Your instructions | Each line of the data below that includes the string "classes" must be copied.

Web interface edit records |
- Opening Delimiter -
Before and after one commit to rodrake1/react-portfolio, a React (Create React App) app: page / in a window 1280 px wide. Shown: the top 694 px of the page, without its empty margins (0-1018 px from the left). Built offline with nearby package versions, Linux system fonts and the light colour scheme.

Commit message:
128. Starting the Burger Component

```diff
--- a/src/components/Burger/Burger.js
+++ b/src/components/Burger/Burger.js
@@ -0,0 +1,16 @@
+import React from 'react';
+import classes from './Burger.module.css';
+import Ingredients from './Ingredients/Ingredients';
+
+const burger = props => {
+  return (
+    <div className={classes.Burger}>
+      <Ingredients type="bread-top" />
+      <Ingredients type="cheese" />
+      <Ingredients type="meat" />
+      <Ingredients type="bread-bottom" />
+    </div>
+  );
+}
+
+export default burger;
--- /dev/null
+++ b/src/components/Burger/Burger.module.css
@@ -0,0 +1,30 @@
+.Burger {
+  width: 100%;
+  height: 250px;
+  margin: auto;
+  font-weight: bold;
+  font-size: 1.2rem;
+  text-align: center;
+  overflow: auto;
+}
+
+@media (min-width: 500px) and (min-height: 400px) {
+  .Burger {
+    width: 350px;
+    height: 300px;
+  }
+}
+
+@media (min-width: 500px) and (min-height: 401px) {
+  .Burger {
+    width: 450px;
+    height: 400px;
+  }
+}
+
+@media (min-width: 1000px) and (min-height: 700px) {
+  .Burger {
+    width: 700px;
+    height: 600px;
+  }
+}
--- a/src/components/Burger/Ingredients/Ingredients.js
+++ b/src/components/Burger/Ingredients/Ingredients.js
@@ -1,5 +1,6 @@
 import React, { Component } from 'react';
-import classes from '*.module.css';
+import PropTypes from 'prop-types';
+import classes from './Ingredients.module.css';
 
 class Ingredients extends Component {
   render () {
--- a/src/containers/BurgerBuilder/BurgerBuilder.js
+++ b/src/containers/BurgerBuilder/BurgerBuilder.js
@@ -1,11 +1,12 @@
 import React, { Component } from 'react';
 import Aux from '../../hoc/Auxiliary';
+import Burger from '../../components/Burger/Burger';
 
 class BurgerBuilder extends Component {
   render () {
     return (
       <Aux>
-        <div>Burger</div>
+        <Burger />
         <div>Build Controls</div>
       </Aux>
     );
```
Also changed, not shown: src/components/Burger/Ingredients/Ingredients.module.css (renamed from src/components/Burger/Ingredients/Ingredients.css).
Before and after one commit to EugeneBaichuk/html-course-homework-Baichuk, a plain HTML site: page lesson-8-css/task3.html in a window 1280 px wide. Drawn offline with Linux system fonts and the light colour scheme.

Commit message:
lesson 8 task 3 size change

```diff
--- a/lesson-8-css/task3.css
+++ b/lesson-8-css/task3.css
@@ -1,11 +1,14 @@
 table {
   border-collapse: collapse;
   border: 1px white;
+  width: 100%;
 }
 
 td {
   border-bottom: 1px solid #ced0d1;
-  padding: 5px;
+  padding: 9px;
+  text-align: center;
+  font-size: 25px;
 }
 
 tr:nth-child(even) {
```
- Closing Delimiter -
The answer |
+import classes from './Burger.module.css';
+    <div className={classes.Burger}>
-import classes from '*.module.css';
+import classes from './Ingredients.module.css';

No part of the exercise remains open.